“Their backrow power is going to challenge us physically,” said Schmidt.
“It does still make for a very competitive back row when you bring in (Maxime) Mbanda and (Jimmy) Tuivaiti.
“The likes of (Michele) Campagnaro, (Edoardo) Padovani and (Angelo) Esposito, those guys will be a great challenge for us.”
– ‘Best foot forward’ –
Hooker Leonardo Ghiraldini, capped 101 times, takes the Azzurri captain’s armband for the 17th time.
Ghiraldini, 34, is the only remaining member of the side that achieved Italy’s last Six Nations success at home, against Ireland in March 2013.
It was Italy’s only win against the Irish in 19 games in the championship since joining in 2000.

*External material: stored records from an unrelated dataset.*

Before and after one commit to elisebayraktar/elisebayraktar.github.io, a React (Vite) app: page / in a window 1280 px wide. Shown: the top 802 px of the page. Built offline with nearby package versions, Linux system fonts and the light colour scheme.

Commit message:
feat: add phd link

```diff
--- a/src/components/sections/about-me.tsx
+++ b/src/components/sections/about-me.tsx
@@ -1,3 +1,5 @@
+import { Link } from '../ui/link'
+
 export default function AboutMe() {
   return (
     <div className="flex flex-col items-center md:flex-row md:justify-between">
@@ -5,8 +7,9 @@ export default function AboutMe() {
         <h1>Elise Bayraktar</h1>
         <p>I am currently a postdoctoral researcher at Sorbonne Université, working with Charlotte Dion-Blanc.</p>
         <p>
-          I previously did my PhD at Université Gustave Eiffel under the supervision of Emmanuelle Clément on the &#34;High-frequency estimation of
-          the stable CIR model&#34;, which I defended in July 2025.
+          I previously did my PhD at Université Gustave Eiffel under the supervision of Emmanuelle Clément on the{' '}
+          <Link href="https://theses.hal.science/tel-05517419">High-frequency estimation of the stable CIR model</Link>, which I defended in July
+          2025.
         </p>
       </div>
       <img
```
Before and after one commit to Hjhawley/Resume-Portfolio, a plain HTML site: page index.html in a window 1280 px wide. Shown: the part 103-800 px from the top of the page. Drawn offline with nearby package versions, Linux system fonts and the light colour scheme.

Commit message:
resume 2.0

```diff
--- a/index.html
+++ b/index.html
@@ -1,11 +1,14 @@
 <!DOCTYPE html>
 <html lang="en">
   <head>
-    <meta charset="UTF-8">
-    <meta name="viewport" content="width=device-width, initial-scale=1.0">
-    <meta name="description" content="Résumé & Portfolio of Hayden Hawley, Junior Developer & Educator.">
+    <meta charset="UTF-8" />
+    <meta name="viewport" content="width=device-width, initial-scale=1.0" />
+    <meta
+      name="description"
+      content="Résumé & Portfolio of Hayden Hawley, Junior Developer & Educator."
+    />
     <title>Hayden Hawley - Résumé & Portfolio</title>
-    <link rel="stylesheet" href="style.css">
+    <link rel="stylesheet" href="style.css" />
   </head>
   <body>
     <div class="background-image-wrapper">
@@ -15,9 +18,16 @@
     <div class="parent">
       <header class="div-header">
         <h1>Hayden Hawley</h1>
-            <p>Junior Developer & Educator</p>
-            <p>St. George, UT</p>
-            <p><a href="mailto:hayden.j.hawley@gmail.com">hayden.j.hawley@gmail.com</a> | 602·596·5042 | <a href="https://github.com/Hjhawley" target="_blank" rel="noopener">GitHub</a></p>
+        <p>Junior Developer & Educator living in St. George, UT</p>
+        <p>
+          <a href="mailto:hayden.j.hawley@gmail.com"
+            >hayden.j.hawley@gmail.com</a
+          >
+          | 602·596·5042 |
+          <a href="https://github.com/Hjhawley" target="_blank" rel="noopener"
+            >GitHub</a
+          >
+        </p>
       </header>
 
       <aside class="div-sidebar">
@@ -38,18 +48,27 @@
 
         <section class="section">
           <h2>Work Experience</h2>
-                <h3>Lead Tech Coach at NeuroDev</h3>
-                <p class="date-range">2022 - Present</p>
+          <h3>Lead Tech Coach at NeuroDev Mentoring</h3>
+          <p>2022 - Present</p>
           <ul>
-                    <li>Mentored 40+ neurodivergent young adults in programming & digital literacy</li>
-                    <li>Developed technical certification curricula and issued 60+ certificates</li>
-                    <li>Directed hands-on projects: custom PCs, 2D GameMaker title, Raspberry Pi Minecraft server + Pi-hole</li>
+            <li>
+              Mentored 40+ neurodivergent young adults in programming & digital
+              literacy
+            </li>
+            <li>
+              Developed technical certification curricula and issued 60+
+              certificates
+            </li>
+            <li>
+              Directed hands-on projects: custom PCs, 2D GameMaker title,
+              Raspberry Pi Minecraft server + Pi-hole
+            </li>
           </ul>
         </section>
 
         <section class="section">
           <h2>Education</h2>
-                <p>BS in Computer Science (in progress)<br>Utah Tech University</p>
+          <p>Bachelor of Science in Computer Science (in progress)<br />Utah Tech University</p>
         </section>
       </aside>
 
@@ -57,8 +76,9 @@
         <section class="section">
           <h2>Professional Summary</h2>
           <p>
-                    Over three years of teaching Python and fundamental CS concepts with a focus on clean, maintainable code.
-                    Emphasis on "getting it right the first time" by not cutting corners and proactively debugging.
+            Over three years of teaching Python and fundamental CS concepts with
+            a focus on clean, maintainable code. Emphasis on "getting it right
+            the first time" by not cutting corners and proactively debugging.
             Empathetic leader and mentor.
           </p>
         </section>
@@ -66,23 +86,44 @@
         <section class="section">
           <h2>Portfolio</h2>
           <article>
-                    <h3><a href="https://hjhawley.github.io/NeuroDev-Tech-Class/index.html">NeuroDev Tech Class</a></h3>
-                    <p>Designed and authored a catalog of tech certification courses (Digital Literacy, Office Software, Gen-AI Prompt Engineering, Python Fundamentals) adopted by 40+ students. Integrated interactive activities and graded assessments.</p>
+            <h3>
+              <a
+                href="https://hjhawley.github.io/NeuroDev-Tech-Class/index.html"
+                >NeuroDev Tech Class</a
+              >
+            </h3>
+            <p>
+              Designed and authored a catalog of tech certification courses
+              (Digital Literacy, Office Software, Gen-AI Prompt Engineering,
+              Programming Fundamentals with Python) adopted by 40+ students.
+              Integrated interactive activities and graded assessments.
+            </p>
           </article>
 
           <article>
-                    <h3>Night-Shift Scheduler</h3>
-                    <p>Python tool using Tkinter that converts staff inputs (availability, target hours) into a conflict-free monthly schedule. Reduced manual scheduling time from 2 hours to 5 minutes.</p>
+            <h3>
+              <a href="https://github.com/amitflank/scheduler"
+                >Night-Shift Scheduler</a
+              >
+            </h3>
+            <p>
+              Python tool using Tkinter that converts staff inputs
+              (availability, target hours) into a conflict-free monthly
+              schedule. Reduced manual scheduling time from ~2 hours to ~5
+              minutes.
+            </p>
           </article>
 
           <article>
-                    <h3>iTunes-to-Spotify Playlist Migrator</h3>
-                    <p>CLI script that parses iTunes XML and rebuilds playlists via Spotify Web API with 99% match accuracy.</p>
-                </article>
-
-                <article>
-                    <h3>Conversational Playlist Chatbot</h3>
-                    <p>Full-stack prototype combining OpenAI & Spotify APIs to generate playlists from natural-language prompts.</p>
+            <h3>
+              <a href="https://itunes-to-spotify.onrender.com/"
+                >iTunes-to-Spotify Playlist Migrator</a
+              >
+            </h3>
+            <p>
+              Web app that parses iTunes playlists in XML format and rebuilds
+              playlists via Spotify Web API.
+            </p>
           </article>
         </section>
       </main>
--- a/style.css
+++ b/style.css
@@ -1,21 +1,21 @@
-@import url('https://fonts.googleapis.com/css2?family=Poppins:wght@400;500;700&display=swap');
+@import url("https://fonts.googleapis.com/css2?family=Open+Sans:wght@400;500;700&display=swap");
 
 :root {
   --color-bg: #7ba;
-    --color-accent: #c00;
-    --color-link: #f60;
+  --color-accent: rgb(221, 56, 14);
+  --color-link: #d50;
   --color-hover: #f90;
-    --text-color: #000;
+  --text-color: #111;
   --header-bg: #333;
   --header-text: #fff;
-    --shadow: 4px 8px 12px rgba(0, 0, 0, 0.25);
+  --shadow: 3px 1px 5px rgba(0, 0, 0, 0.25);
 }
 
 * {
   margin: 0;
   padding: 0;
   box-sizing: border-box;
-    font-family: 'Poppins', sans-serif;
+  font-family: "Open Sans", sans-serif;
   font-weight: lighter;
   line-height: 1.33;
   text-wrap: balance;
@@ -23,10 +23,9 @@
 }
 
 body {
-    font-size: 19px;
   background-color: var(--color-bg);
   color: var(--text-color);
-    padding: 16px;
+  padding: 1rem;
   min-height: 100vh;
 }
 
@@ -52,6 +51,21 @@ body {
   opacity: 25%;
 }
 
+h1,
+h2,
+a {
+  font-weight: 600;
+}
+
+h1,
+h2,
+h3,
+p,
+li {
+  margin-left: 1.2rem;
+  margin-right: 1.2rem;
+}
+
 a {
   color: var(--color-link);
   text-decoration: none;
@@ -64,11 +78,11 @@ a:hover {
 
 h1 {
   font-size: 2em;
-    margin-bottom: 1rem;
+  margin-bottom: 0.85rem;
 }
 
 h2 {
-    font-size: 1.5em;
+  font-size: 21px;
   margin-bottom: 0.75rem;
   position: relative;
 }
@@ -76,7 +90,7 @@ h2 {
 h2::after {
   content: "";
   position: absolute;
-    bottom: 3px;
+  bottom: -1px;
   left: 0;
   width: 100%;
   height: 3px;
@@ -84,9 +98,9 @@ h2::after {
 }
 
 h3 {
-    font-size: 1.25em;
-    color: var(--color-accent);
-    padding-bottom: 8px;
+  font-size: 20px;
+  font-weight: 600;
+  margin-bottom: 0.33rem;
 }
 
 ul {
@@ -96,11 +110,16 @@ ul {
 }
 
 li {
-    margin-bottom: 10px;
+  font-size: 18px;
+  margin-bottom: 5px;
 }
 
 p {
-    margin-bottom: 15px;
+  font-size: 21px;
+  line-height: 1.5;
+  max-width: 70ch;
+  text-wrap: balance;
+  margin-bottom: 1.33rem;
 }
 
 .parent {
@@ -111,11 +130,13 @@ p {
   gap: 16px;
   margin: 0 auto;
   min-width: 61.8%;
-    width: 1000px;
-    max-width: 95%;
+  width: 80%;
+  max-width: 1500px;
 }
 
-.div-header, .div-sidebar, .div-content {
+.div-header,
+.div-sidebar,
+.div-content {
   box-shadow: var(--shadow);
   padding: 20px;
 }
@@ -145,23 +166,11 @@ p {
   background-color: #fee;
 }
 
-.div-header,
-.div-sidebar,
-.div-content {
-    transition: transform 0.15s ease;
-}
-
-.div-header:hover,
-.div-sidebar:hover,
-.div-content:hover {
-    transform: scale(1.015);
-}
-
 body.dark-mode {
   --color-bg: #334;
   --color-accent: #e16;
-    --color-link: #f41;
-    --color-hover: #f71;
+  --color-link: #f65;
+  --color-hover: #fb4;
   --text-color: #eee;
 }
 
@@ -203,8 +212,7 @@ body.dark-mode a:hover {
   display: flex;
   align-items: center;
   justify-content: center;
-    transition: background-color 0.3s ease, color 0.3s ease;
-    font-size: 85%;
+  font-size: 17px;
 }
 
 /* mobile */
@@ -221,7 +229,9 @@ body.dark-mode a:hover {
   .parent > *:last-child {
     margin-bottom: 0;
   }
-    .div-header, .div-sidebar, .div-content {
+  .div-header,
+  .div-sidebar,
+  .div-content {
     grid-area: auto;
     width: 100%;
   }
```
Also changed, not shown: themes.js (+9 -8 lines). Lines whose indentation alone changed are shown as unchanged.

Peter O’Mahony will captain Ireland with regular skipper Rory Best rested with Leinster’s two-time Champions Cup-winning stalwart Sean Cronin taking his place at hooker.
Although he has been capped 67 times by Ireland, 58 of Cronin’s appearances have come off the bench — a record for any Ireland replacement.
And Schmidt expects Cronin, making his 10th Test start, will be looking to oust Best.
“I’m sure that’s his intention,” said Schmidt.
“As much he’s very team-oriented, he will personally want to put his best foot forward.
“It’s a great opportunity for Sean and I’m hopeful he’ll grab it with both hands.
“He’ll have the confidence from the 10 starts he has had in different fixtures, but the amount of times he’s come off the bench and been involved in really important wins for us, I think, why not bring that from the start.
“Hopefully it will be a confidence-building performance.”
O’Shea, meanwhile, who took over in March 2016, remained defiant that his strategy would finally reap a first Six Nations win.
“I don’t listen to criticism, I know what we are doing and our work is going in the right direction.”